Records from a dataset
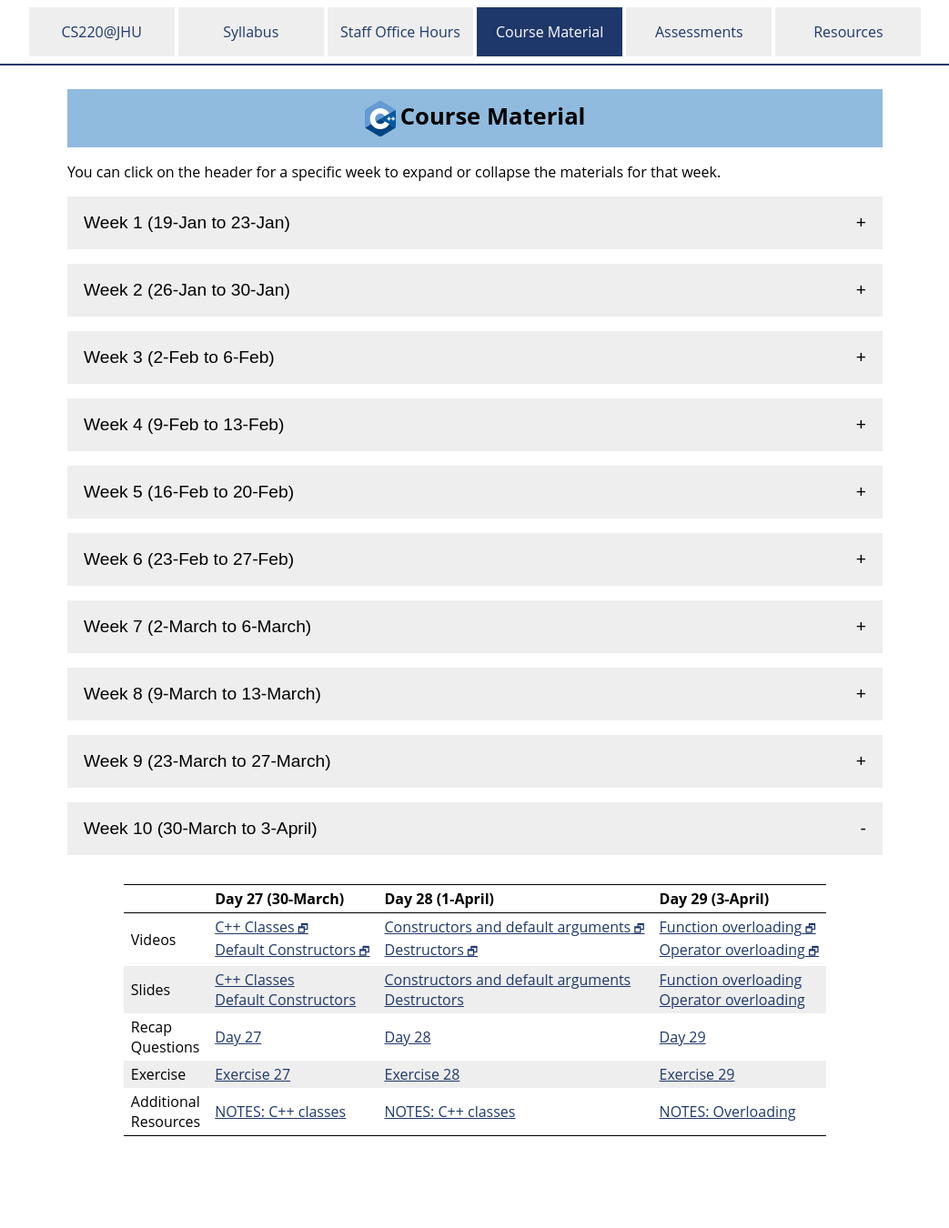
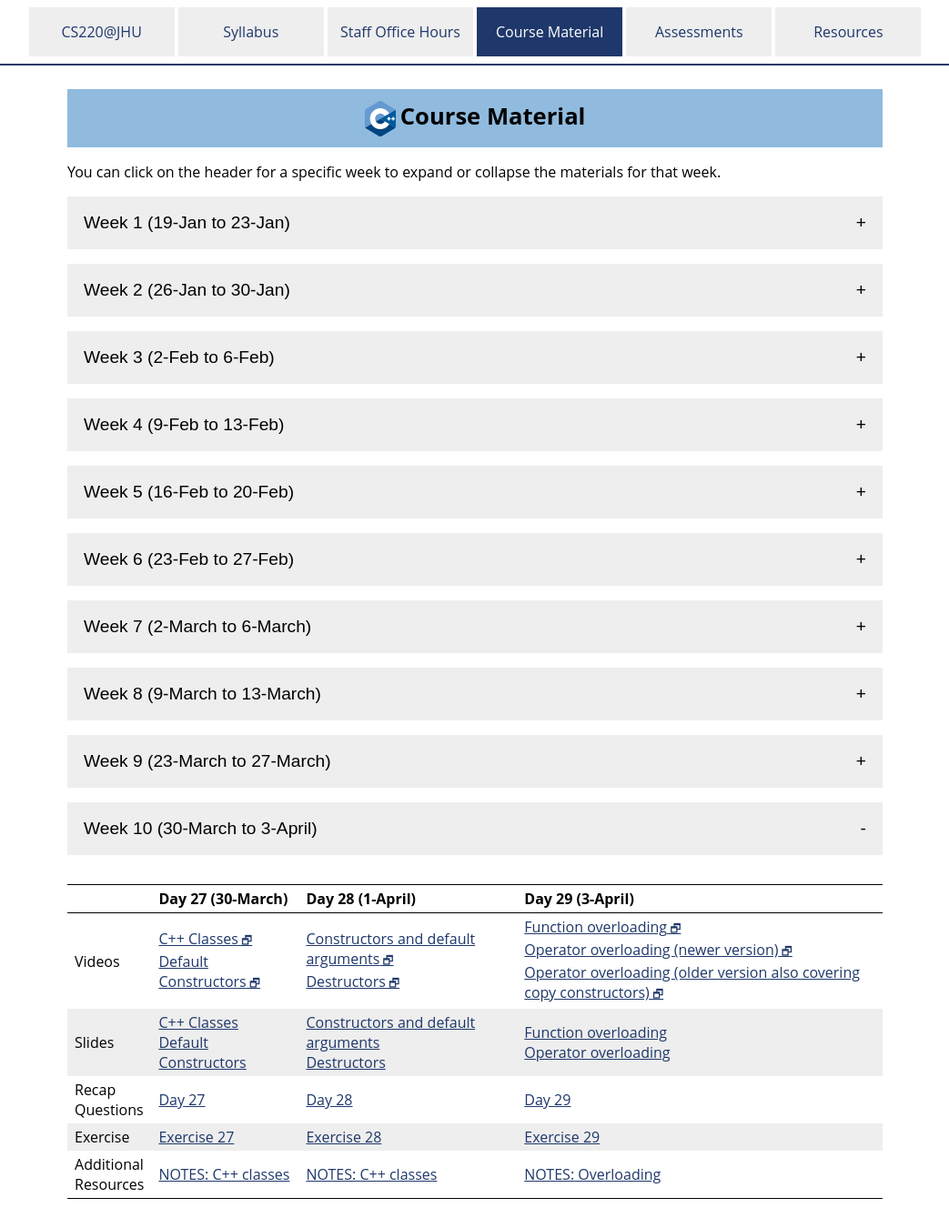
Before and after one commit to jhu-ip/cs220-sp26, a Jekyll site: the page built from material.md, in a window 1280 px wide. Shown: the whole page at 91% size, without its empty margins (118-1161 px from the left). Built offline with Jekyll 4.4.1, drawn with Linux system fonts in a browser that asks for light colours; before the commit the page ends 1281 px from its top, so only the background shows below that.

Commit message:
linked older operator overloading video for day 29; newer video skips copy constructors

```diff
--- a/material.md
+++ b/material.md
@@ -471,7 +471,9 @@ the materials for that week.
       <td>Videos</td>
       <td><a class='external' target='_blank' href='https://jh.hosted.panopto.com/Panopto/Pages/Viewer.aspx?id=5a1a7afe-6165-4e33-9567-ae230027a431'>C++ Classes</a><br><a class='external' target='_blank' href='https://jh.hosted.panopto.com/Panopto/Pages/Viewer.aspx?id=0e485b33-028d-45e6-be18-ae230027a3d3'>Default Constructors</a></td>
       <td><a class='external' target='_blank' href='https://jh.hosted.panopto.com/Panopto/Pages/Viewer.aspx?id=62080530-d06e-4a0e-be06-ae230027a050'>Constructors and default arguments</a><br><a class='external' target='_blank' href='https://jh.hosted.panopto.com/Panopto/Pages/Viewer.aspx?id=2ea9792a-afab-4319-85f1-ae2300279fe3'>Destructors</a></td>
-      <td><a class='external' target='_blank' href='https://jh.hosted.panopto.com/Panopto/Pages/Viewer.aspx?id=2c8031d1-8509-4b22-881b-ae2300279f65'>Function overloading</a><br><a class='external' target='_blank' href='https://jh.hosted.panopto.com/Panopto/Pages/Viewer.aspx?id=17d06e46-549a-4e55-a7b0-b21c016f04ac'>Operator overloading</a></td>
+      <td><a class='external' target='_blank' href='https://jh.hosted.panopto.com/Panopto/Pages/Viewer.aspx?id=2c8031d1-8509-4b22-881b-ae2300279f65'>Function overloading</a><br><a class='external' target='_blank' href='https://jh.hosted.panopto.com/Panopto/Pages/Viewer.aspx?id=17d06e46-549a-4e55-a7b0-b21c016f04ac'>Operator overloading (newer version)</a><br>
+      <a class='external' target='_blank' href='https://jh.hosted.panopto.com/Panopto/Pages/Viewer.aspx?id=ee4c0ea7-24f8-426a-9291-ae2300279f0e'>Operator overloading (older version also covering copy constructors)</a>
+      </td>
     </tr>
     <tr>
       <td>Slides</td>
```
Also changed, not shown: 1 other file.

▸ How to complete this task
Would you retype the entries above in full, exactly as written, minus the pictures?

▸ Result
Before and after one commit to jhu-ip/cs220-sp26, a Jekyll site: the page built from material.md, in a window 1280 px wide. Shown: the whole page at 91% size, without its empty margins (118-1161 px from the left). Built offline with Jekyll 4.4.1, drawn with Linux system fonts in a browser that asks for light colours; before the commit the page ends 1281 px from its top, so only the background shows below that.

Commit message:
linked older operator overloading video for day 29; newer video skips copy constructors

```diff
--- a/material.md
+++ b/material.md
@@ -471,7 +471,9 @@ the materials for that week.
       <td>Videos</td>
       <td><a class='external' target='_blank' href='https://jh.hosted.panopto.com/Panopto/Pages/Viewer.aspx?id=5a1a7afe-6165-4e33-9567-ae230027a431'>C++ Classes</a><br><a class='external' target='_blank' href='https://jh.hosted.panopto.com/Panopto/Pages/Viewer.aspx?id=0e485b33-028d-45e6-be18-ae230027a3d3'>Default Constructors</a></td>
       <td><a class='external' target='_blank' href='https://jh.hosted.panopto.com/Panopto/Pages/Viewer.aspx?id=62080530-d06e-4a0e-be06-ae230027a050'>Constructors and default arguments</a><br><a class='external' target='_blank' href='https://jh.hosted.panopto.com/Panopto/Pages/Viewer.aspx?id=2ea9792a-afab-4319-85f1-ae2300279fe3'>Destructors</a></td>
-      <td><a class='external' target='_blank' href='https://jh.hosted.panopto.com/Panopto/Pages/Viewer.aspx?id=2c8031d1-8509-4b22-881b-ae2300279f65'>Function overloading</a><br><a class='external' target='_blank' href='https://jh.hosted.panopto.com/Panopto/Pages/Viewer.aspx?id=17d06e46-549a-4e55-a7b0-b21c016f04ac'>Operator overloading</a></td>
+      <td><a class='external' target='_blank' href='https://jh.hosted.panopto.com/Panopto/Pages/Viewer.aspx?id=2c8031d1-8509-4b22-881b-ae2300279f65'>Function overloading</a><br><a class='external' target='_blank' href='https://jh.hosted.panopto.com/Panopto/Pages/Viewer.aspx?id=17d06e46-549a-4e55-a7b0-b21c016f04ac'>Operator overloading (newer version)</a><br>
+      <a class='external' target='_blank' href='https://jh.hosted.panopto.com/Panopto/Pages/Viewer.aspx?id=ee4c0ea7-24f8-426a-9291-ae2300279f0e'>Operator overloading (older version also covering copy constructors)</a>
+      </td>
     </tr>
     <tr>
       <td>Slides</td>
```
Also changed, not shown: 1 other file.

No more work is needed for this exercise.